Having made several radio hits myself, I don't have issue with one or two songs being built strictly for the club. Good music is made to party. But while you are in the booth, be mindful that real people's lives don't just play out in the club. There are also real life issues that need to be addressed and worked out. One of the best ways to confront a problem is to find others who identify with it as well. There is nothing more liberating than when you understand your music and your music understands you. There is a relationship between soul music and people who got "soul." It's the reason why we rock to "I'm Black and I'm Proud," and it had nothing to do with "swagger." It had to do with our music helping us get over oppression.
Music is organized noise.

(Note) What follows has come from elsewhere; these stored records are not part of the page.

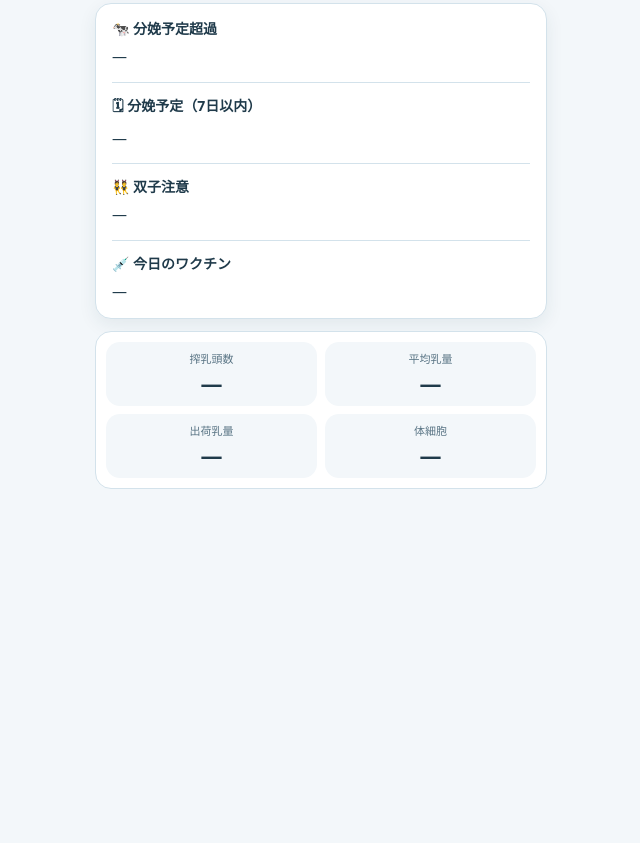
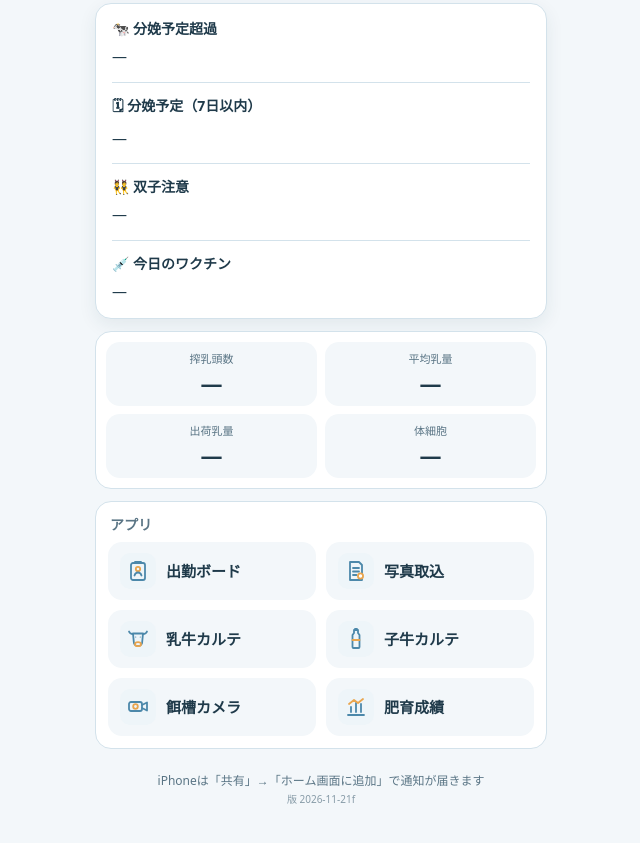
Before and after one commit to milkyfarm/milkyfarm-staff, a plain HTML site: page index.html in a window 1280 px wide. Shown: the part 341-1184 px from the top of the page, without its empty margins (319-959 px from the left). Before the commit the page ends 872 px from the top, so only its background shows below. Drawn offline with Linux system fonts and the light colour scheme.

Commit message:
入口アプリ 版f：写真のお願いのカードを閉じ忘れていた（アプリの一覧が中に入っていた）

```diff
--- a/index.html
+++ b/index.html
@@ -156,6 +156,7 @@
     <div class="card hide" id="photoBox">
         <div class="sec"><div class="h">📷 写真のお願い</div><div id="photo" class="lst"></div><div id="sent" class="lst" style="margin-top:6px"></div>
           <div class="x" style="margin-top:6px;font-size:13px">見開き・前のページが写っていてもOK　<a href="https://milkyfarm.github.io/milkyfarm-note/" style="color:var(--main)">写真取込アプリで送る</a></div></div>
+    </div>
 
     <!-- 11/21e 大誠さん：アプリの一覧は写真のお願いとは別のカード -->
     <div class="card appsCard"><div class="h2in">アプリ</div><div class="apps" id="apps"></div></div>
@@ -178,7 +179,7 @@
 </div>
 
 <script>
-  var VER = '2026-11-21e';   // 11/21 版番号（画面の下に出す。新しい版が出たら自動で読み直す）
+  var VER = '2026-11-21f';   // 11/21 版番号（画面の下に出す。新しい版が出たら自動で読み直す）
   var EXEC = 'https://script.google.com/macros/s/AKfycbweBFqQ_3hq_fmIR12lAtrToWwCSDW2U5SU87Ng6k-H3Xjf1cQrMA93jEJDOObam79j4A/exec';
   var VAPID = 'BF95IondUGeHdtRooS430nvgnnp-59ZUumsC_bg0faFk_p8CDBtLa-19zha3Jn085QqsshbjgHtwPJLEokv57wU';   // 公開鍵（置いてよい）
   // ボタンの最初の形（シート「入口のボタン」が読めたらそちらを使う）
```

It can be organized properly or poorly. While in Boston, I spent time talking to the newest producer signed to the Good Music Family. He simply said "Do the music you'd be proud of." People respect pride in one's craftsmanship. I took great pride in seeing that a group of people was able to take all the noise of violence that had played out on inner city streets and gave it right back properly with a sound that said "enough!" As I sat with a group of mothers and fathers who have lost their children to violence, I watched as they took a stand through the art of music. Each family, all part of the "What Is Beautiful Never Dies" project (which took root from the Anonymous Boston Project) have began to make music that heals and moves.
True to my word (and the loyalty of brotherhood), I took the trip to MCI Norfolk Correctional Facility to visit DJ 3rd Eye a.k.a. Darrell Jones, who spearheaded the "What Is Beautiful Never Dies" project. I realized that I had to do more than support this movement; I had to be in it. Taking my proper place, I was welcomed into the booth to make music that matters for those that need to heal on all levels. Both victims and the victimizes have to face the music on this one. The results spoke for themselves. With the two songs I helped to lay out with DJ 3rd Eye, and many other New England artists at Surefire Studios, those results are alive and well in the song "What Is Beautiful Never Dies" and the incredible composition called "I Can Hear You."
There is a reason everyone has a favorite song and it stems from the fact that we all have the Sound of Life in us that needs to be heard. I enjoyed my trip, and I am bringing the movement back home so we all can feel it. If you don't know now you know. It has further re-enforced my belief that I not only had to be part of the label, but that I have a responsibility to create great music... so do you!